During the 2020s, artists of Indian descent have become a much more common fixture of the Academy Awards, starting with a nomination at the 2020 ceremony for the 2019 short documentary St. Louis Superman, produced by Canadian-born Sami Khan and American-born Smriti Mundhra. The following year saw a nomination for Indian American songwriter Sarvan Kotecha (for “Husavik,” from the 2020 comedy Eurovision Song Contest: The Story of Fire Saga), and last year even saw filmmakers of Indian origin lifting their respective trophies: British director Aneil Karia won for the live action short film The Long Goodbye, and Indian American producer Joseph Patel was one of the four winners of Best Documentary Feature for Summer of Soul, which beat nominated Indian production Writing With Fire (about women from the Dalit caste who run an independent journalistic publication). Writing With Fire was the first Indian film ever nominated for Documentary Feature, and just one year later, Shaunak Sen’s striking New Delhi portrait All That Breathes could be the first to win the award this coming weekend.
At this Sunday’s ceremony, in addition to three Indian-produced movies in various categories, Rafiq Bhatia—an American of East Indian African descent—has also been nominated for Best Original Score as part of the group Son Lux, for Everything Everywhere All At Once. Son Lux’s electronica-heavy score is fun and propulsive, and Everything Everywhere is the strongest Best Picture frontrunner in years, but the Oscar for Best Score is likely to go to Justin Hurwitz for Babylon or John Williams for The Fabelmans, which have more traditional compositions. However, the three nominated Indian productions, in various different languages—Tamil-language The Elephant Whisperers for Best Documentary Short Subject, Hindi-language All That Breathes for Best Documentary Feature, and Telugu-language RRR for Best Original Song—all appear to be likely winners in their respective categories.

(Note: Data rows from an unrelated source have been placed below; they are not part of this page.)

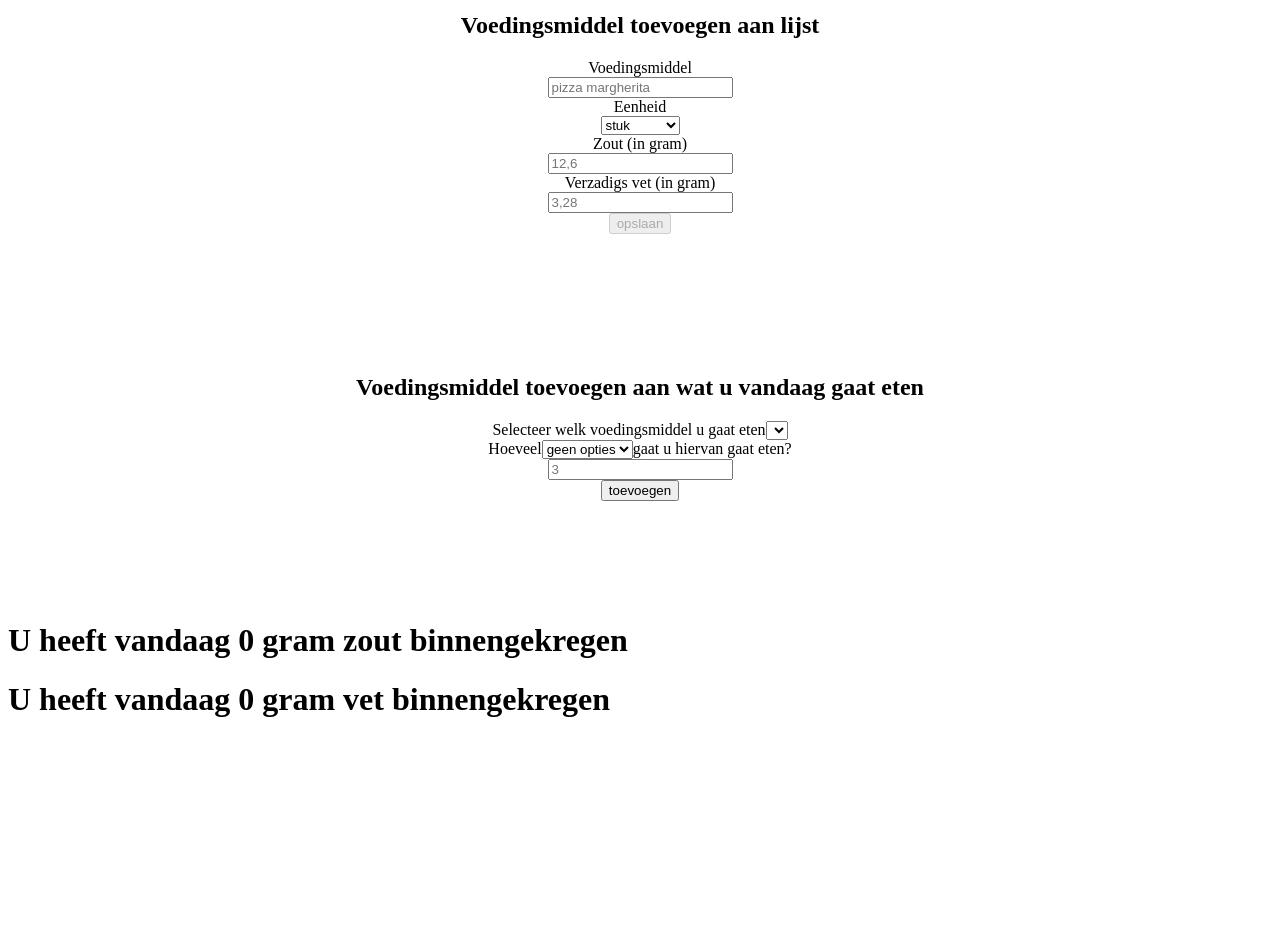
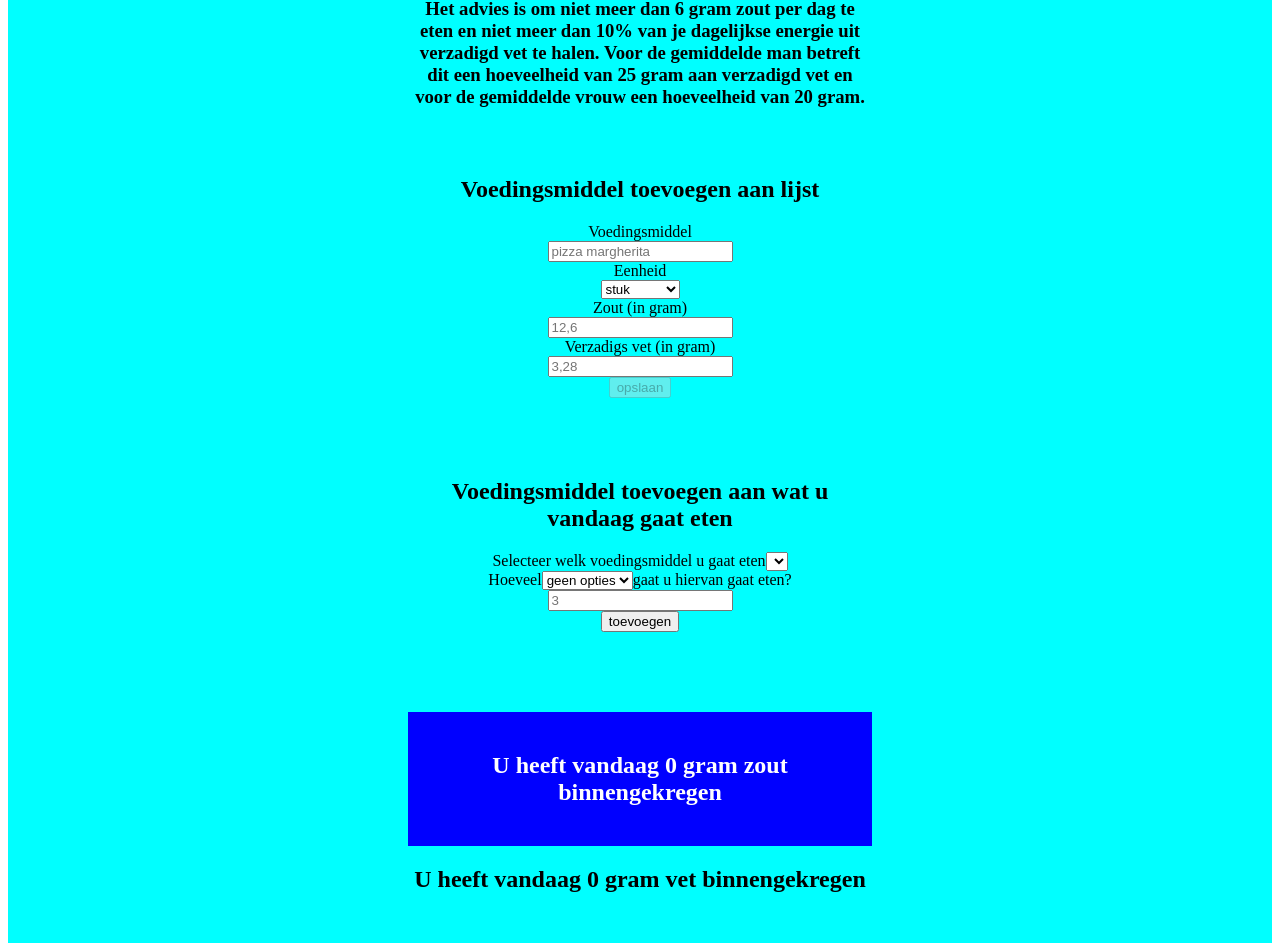
Before and after one commit to minprog-platforms/project-SimoneCalf, a React (Create React App) app in the folder salt_and_saturated_fat/: page / in a window 1280 px wide. Shown: the part 255-1206 px from the top of the page. Before the commit the page ends 994 px from the top, so only its background shows below. Built offline with nearby package versions, Linux system fonts and the light colour scheme.

Commit message:
background-color

```diff
--- a/salt_and_saturated_fat/src/App.js
+++ b/salt_and_saturated_fat/src/App.js
@@ -12,6 +12,7 @@ function App() {
   return (
     <div className="App">
       <>
+      <div className='everything'>
         <h1 className="title">Voeding & Hart</h1>
         <h3 className="info-algemeen">
           Met deze applicatie kunt u bijhouden hoeveel zout en verzadigd vet u op een dag binnenkrijgt.
@@ -28,9 +29,11 @@ function App() {
         <div className='second-form'>
           <SelectFood info={info} setConsumed={setConsumed}/>
         </div>
-
-        <SaltandFatAmount info={info} consumed={consumed}/>
+        <div className='consumed'>
+          <SaltandFatAmount info={info} consumed={consumed}/>
+        </div>
         {/*<ZoutGrafiek info={info} consumed={consumed} /> */}
+        </div>
       </>
     </div>
   );
--- a/salt_and_saturated_fat/src/index.css
+++ b/salt_and_saturated_fat/src/index.css
@@ -40,38 +40,27 @@ select {
   text-align: right;
 }
 */
+
+.App {
+  background-color: aqua;
+}
 .everything {
   text-align: center;
+  padding-left: 400px;
+  padding-right: 400px
 }
 
 .title {
   color:red;
-  text-align: center;
 }
 
-.info-algemeen {
-  text-align: center;
+.first-form, .second-form {
+  padding-top: 30px;
+  padding-bottom: 30px;
 }
 
-.advies {
-  text-align: center;
+
+.consumed {
+  padding-top: 30px;
+  padding-bottom: 30px;
 }
-
-.first-form {
-  text-align:center;
-  padding-top: 20px;
-  padding-bottom: 100px;
-}
-
-.second-form {
-  text-align:center;
-  padding-top: 20px;
-  padding-bottom: 100px;
-}
-
-.toevoegen .saltAmount {
-  text-align:center;
-  padding-top: 20px;
-  padding-bottom: 100px;
-  color: green;
-}
--- a/salt_and_saturated_fat/src/toevoegen.css
+++ b/salt_and_saturated_fat/src/toevoegen.css
@@ -1,8 +1,6 @@
-#voedingsmiddel_toevoegen {
-    color: blue;
+.saltAmount {
+    padding-bottom: 40px;
+    padding-top: 40px;
+    background-color: blue;
+    color:white;
 }
-
-.inline {
-    padding-right: 25px 50px 75px 100px;
-    color: blue;
-}
--- a/salt_and_saturated_fat/src/toevoegen.js
+++ b/salt_and_saturated_fat/src/toevoegen.js
@@ -365,8 +365,8 @@ const SaltandFatAmount = (props) => {
 
     return (
         <>
-            <h1>U heeft vandaag {calcSalt()} gram zout binnengekregen</h1>
-            <h1>U heeft vandaag {calcFat()} gram vet binnengekregen</h1>
+            <h2 className='saltAmount'>U heeft vandaag {calcSalt()} gram zout binnengekregen</h2>
+            <h2>U heeft vandaag {calcFat()} gram vet binnengekregen</h2>
         </>
 
     )
```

If they emerge successful, it would make what already appears to be a very Asian Oscars potentially the best ever showing for Indian cinema on the Academy stage. In a best case scenario, this could represent a potential shifting of the tide for how strongly mainstream award bodies consider India an important part of the global cinematic conversation.
Published on March 11, 2023
Words by Siddhant Adlakha
Siddhant Adlakha is a critic and filmmaker from Mumbai, though he now lives in New York City. They're more similar than you'd think. Find him at @SiddhantAdlakha on Twitter